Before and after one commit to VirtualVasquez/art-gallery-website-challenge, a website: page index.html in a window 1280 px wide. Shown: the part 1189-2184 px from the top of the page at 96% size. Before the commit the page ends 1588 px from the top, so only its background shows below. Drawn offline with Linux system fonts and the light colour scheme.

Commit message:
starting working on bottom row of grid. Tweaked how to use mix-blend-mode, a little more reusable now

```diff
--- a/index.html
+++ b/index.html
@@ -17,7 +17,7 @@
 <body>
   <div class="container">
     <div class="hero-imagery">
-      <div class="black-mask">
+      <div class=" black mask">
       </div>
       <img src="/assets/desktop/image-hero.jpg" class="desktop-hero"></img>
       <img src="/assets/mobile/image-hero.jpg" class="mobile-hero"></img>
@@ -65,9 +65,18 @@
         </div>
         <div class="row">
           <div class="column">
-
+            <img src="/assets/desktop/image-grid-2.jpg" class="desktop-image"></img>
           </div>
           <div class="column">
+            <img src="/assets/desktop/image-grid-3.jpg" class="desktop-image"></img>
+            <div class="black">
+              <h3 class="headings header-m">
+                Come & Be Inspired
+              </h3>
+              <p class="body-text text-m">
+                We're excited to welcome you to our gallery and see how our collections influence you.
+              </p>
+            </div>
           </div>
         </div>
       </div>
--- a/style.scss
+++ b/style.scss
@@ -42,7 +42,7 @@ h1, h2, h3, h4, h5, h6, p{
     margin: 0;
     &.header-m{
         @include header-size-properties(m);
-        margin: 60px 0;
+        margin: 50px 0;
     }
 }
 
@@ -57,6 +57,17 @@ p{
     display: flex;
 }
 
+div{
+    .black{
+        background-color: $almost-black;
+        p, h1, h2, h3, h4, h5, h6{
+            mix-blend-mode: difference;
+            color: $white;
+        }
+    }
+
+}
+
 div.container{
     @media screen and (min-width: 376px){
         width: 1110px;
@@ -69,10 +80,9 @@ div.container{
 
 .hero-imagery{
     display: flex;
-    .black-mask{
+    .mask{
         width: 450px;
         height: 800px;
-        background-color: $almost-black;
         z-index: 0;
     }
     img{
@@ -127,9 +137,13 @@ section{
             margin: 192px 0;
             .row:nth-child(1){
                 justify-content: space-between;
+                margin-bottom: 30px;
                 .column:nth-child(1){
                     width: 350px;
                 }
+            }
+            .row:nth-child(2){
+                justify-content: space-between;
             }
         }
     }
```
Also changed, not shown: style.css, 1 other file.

────────────────

**ACTIVITY:** Scan the listing above. Collect all lines with the word "style".

**RESULT:**
--- a/style.scss
+++ b/style.scss
Also changed, not shown: style.css, 1 other file.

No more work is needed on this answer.